DESCRIPTION OF THE TASK: Quote every line below exactly as it reads.

MATERIAL PROVIDED:
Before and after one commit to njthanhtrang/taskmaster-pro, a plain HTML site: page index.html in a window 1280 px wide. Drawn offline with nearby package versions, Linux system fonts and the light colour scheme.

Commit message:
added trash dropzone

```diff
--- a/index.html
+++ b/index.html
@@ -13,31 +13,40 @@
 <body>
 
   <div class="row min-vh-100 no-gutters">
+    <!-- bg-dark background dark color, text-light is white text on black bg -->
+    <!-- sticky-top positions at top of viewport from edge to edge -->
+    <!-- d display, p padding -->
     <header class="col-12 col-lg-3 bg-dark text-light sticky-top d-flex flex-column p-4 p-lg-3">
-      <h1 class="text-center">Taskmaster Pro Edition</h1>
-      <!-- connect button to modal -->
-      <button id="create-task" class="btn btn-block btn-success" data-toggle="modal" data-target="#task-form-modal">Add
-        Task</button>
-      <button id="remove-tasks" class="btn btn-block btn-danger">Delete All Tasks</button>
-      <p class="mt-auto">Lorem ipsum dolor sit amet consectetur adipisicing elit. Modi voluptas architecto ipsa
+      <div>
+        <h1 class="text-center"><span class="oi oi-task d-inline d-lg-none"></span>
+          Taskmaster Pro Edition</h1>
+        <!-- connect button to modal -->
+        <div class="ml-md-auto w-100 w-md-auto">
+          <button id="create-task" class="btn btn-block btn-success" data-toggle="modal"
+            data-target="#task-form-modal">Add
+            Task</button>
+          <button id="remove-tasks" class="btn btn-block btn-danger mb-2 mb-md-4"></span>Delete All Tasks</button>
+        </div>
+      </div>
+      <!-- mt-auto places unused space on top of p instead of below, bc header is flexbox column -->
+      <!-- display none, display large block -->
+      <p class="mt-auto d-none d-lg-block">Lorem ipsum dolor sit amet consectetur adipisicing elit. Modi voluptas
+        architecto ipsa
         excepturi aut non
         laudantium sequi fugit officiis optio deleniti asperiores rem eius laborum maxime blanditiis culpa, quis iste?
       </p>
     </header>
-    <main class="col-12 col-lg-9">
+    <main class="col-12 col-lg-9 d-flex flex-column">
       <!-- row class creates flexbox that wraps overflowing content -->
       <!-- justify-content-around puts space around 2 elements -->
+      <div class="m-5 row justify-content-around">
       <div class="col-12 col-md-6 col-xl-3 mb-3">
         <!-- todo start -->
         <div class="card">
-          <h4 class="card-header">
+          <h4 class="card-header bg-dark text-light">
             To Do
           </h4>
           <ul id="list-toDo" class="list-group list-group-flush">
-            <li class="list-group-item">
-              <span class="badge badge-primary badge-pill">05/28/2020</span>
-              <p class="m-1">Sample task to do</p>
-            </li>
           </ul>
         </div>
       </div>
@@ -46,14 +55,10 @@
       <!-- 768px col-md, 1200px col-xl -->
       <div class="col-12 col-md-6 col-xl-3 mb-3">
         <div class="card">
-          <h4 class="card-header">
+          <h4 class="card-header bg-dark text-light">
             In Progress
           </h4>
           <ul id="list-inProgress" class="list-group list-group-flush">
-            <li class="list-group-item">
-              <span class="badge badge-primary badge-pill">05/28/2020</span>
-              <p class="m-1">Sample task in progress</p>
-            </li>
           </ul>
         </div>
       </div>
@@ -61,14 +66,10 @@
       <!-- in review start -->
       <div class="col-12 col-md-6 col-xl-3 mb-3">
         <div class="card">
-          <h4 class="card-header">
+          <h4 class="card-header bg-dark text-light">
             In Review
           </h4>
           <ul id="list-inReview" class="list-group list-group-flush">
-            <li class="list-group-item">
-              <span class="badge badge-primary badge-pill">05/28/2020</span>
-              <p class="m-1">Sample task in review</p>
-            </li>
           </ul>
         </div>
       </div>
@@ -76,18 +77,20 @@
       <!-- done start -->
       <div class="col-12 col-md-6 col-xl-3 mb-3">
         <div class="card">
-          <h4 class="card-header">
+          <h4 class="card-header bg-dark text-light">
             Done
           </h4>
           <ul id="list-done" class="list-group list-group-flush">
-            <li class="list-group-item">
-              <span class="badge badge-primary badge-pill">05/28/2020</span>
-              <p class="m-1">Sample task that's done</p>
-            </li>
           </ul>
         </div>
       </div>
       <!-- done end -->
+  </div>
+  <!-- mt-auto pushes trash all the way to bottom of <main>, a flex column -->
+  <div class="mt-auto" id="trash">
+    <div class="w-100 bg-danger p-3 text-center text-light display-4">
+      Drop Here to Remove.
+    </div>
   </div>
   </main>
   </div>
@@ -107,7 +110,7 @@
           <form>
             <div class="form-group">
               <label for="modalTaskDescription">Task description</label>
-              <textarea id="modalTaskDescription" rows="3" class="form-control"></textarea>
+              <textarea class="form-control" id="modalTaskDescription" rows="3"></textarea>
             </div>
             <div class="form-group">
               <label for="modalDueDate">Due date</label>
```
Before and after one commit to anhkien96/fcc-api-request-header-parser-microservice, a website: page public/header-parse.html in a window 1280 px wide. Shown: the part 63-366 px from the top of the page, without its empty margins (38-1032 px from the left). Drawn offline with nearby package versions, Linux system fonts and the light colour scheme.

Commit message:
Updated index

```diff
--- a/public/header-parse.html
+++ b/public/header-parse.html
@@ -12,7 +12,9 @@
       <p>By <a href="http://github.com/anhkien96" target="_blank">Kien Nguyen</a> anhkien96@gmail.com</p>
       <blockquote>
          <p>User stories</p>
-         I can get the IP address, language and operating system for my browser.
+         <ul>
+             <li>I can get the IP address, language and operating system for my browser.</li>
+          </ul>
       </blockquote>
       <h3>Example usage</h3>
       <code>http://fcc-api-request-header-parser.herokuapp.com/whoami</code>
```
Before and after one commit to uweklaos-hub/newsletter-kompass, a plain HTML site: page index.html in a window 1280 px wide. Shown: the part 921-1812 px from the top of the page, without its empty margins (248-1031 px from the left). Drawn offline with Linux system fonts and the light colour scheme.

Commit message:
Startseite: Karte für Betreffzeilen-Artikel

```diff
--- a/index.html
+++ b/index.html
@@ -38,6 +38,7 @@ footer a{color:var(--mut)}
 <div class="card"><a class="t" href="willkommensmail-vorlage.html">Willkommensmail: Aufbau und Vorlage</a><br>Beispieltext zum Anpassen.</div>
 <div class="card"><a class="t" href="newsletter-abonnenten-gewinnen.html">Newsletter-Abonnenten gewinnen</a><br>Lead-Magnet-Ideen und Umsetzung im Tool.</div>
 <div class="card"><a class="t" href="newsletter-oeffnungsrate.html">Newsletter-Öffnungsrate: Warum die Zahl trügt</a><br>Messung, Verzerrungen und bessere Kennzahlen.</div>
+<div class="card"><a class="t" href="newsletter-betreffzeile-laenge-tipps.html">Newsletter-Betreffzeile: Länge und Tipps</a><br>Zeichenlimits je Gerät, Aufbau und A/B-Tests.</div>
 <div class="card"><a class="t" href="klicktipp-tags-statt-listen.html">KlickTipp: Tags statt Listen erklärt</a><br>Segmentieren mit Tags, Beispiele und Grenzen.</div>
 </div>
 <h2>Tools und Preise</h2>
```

EXERCISE RESPONSE:
Before and after one commit to njthanhtrang/taskmaster-pro, a plain HTML site: page index.html in a window 1280 px wide. Drawn offline with nearby package versions, Linux system fonts and the light colour scheme.

Commit message:
added trash dropzone

```diff
--- a/index.html
+++ b/index.html
@@ -13,31 +13,40 @@
 <body>
 
   <div class="row min-vh-100 no-gutters">
+    <!-- bg-dark background dark color, text-light is white text on black bg -->
+    <!-- sticky-top positions at top of viewport from edge to edge -->
+    <!-- d display, p padding -->
     <header class="col-12 col-lg-3 bg-dark text-light sticky-top d-flex flex-column p-4 p-lg-3">
-      <h1 class="text-center">Taskmaster Pro Edition</h1>
-      <!-- connect button to modal -->
-      <button id="create-task" class="btn btn-block btn-success" data-toggle="modal" data-target="#task-form-modal">Add
-        Task</button>
-      <button id="remove-tasks" class="btn btn-block btn-danger">Delete All Tasks</button>
-      <p class="mt-auto">Lorem ipsum dolor sit amet consectetur adipisicing elit. Modi voluptas architecto ipsa
+      <div>
+        <h1 class="text-center"><span class="oi oi-task d-inline d-lg-none"></span>
+          Taskmaster Pro Edition</h1>
+        <!-- connect button to modal -->
+        <div class="ml-md-auto w-100 w-md-auto">
+          <button id="create-task" class="btn btn-block btn-success" data-toggle="modal"
+            data-target="#task-form-modal">Add
+            Task</button>
+          <button id="remove-tasks" class="btn btn-block btn-danger mb-2 mb-md-4"></span>Delete All Tasks</button>
+        </div>
+      </div>
+      <!-- mt-auto places unused space on top of p instead of below, bc header is flexbox column -->
+      <!-- display none, display large block -->
+      <p class="mt-auto d-none d-lg-block">Lorem ipsum dolor sit amet consectetur adipisicing elit. Modi voluptas
+        architecto ipsa
         excepturi aut non
         laudantium sequi fugit officiis optio deleniti asperiores rem eius laborum maxime blanditiis culpa, quis iste?
       </p>
     </header>
-    <main class="col-12 col-lg-9">
+    <main class="col-12 col-lg-9 d-flex flex-column">
       <!-- row class creates flexbox that wraps overflowing content -->
       <!-- justify-content-around puts space around 2 elements -->
+      <div class="m-5 row justify-content-around">
       <div class="col-12 col-md-6 col-xl-3 mb-3">
         <!-- todo start -->
         <div class="card">
-          <h4 class="card-header">
+          <h4 class="card-header bg-dark text-light">
             To Do
           </h4>
           <ul id="list-toDo" class="list-group list-group-flush">
-            <li class="list-group-item">
-              <span class="badge badge-primary badge-pill">05/28/2020</span>
-              <p class="m-1">Sample task to do</p>
-            </li>
           </ul>
         </div>
       </div>
@@ -46,14 +55,10 @@
       <!-- 768px col-md, 1200px col-xl -->
       <div class="col-12 col-md-6 col-xl-3 mb-3">
         <div class="card">
-          <h4 class="card-header">
+          <h4 class="card-header bg-dark text-light">
             In Progress
           </h4>
           <ul id="list-inProgress" class="list-group list-group-flush">
-            <li class="list-group-item">
-              <span class="badge badge-primary badge-pill">05/28/2020</span>
-              <p class="m-1">Sample task in progress</p>
-            </li>
           </ul>
         </div>
       </div>
@@ -61,14 +66,10 @@
       <!-- in review start -->
       <div class="col-12 col-md-6 col-xl-3 mb-3">
         <div class="card">
-          <h4 class="card-header">
+          <h4 class="card-header bg-dark text-light">
             In Review
           </h4>
           <ul id="list-inReview" class="list-group list-group-flush">
-            <li class="list-group-item">
-              <span class="badge badge-primary badge-pill">05/28/2020</span>
-              <p class="m-1">Sample task in review</p>
-            </li>
           </ul>
         </div>
       </div>
@@ -76,18 +77,20 @@
       <!-- done start -->
       <div class="col-12 col-md-6 col-xl-3 mb-3">
         <div class="card">
-          <h4 class="card-header">
+          <h4 class="card-header bg-dark text-light">
             Done
           </h4>
           <ul id="list-done" class="list-group list-group-flush">
-            <li class="list-group-item">
-              <span class="badge badge-primary badge-pill">05/28/2020</span>
-              <p class="m-1">Sample task that's done</p>
-            </li>
           </ul>
         </div>
       </div>
       <!-- done end -->
+  </div>
+  <!-- mt-auto pushes trash all the way to bottom of <main>, a flex column -->
+  <div class="mt-auto" id="trash">
+    <div class="w-100 bg-danger p-3 text-center text-light display-4">
+      Drop Here to Remove.
+    </div>
   </div>
   </main>
   </div>
@@ -107,7 +110,7 @@
           <form>
             <div class="form-group">
               <label for="modalTaskDescription">Task description</label>
-              <textarea id="modalTaskDescription" rows="3" class="form-control"></textarea>
+              <textarea class="form-control" id="modalTaskDescription" rows="3"></textarea>
             </div>
             <div class="form-group">
               <label for="modalDueDate">Due date</label>
```
Before and after one commit to anhkien96/fcc-api-request-header-parser-microservice, a website: page public/header-parse.html in a window 1280 px wide. Shown: the part 63-366 px from the top of the page, without its empty margins (38-1032 px from the left). Drawn offline with nearby package versions, Linux system fonts and the light colour scheme.

Commit message:
Updated index

```diff
--- a/public/header-parse.html
+++ b/public/header-parse.html
@@ -12,7 +12,9 @@
       <p>By <a href="http://github.com/anhkien96" target="_blank">Kien Nguyen</a> anhkien96@gmail.com</p>
       <blockquote>
          <p>User stories</p>
-         I can get the IP address, language and operating system for my browser.
+         <ul>
+             <li>I can get the IP address, language and operating system for my browser.</li>
+          </ul>
       </blockquote>
       <h3>Example usage</h3>
       <code>http://fcc-api-request-header-parser.herokuapp.com/whoami</code>
```
Before and after one commit to uweklaos-hub/newsletter-kompass, a plain HTML site: page index.html in a window 1280 px wide. Shown: the part 921-1812 px from the top of the page, without its empty margins (248-1031 px from the left). Drawn offline with Linux system fonts and the light colour scheme.

Commit message:
Startseite: Karte für Betreffzeilen-Artikel

```diff
--- a/index.html
+++ b/index.html
@@ -38,6 +38,7 @@ footer a{color:var(--mut)}
 <div class="card"><a class="t" href="willkommensmail-vorlage.html">Willkommensmail: Aufbau und Vorlage</a><br>Beispieltext zum Anpassen.</div>
 <div class="card"><a class="t" href="newsletter-abonnenten-gewinnen.html">Newsletter-Abonnenten gewinnen</a><br>Lead-Magnet-Ideen und Umsetzung im Tool.</div>
 <div class="card"><a class="t" href="newsletter-oeffnungsrate.html">Newsletter-Öffnungsrate: Warum die Zahl trügt</a><br>Messung, Verzerrungen und bessere Kennzahlen.</div>
+<div class="card"><a class="t" href="newsletter-betreffzeile-laenge-tipps.html">Newsletter-Betreffzeile: Länge und Tipps</a><br>Zeichenlimits je Gerät, Aufbau und A/B-Tests.</div>
 <div class="card"><a class="t" href="klicktipp-tags-statt-listen.html">KlickTipp: Tags statt Listen erklärt</a><br>Segmentieren mit Tags, Beispiele und Grenzen.</div>
 </div>
 <h2>Tools und Preise</h2>
```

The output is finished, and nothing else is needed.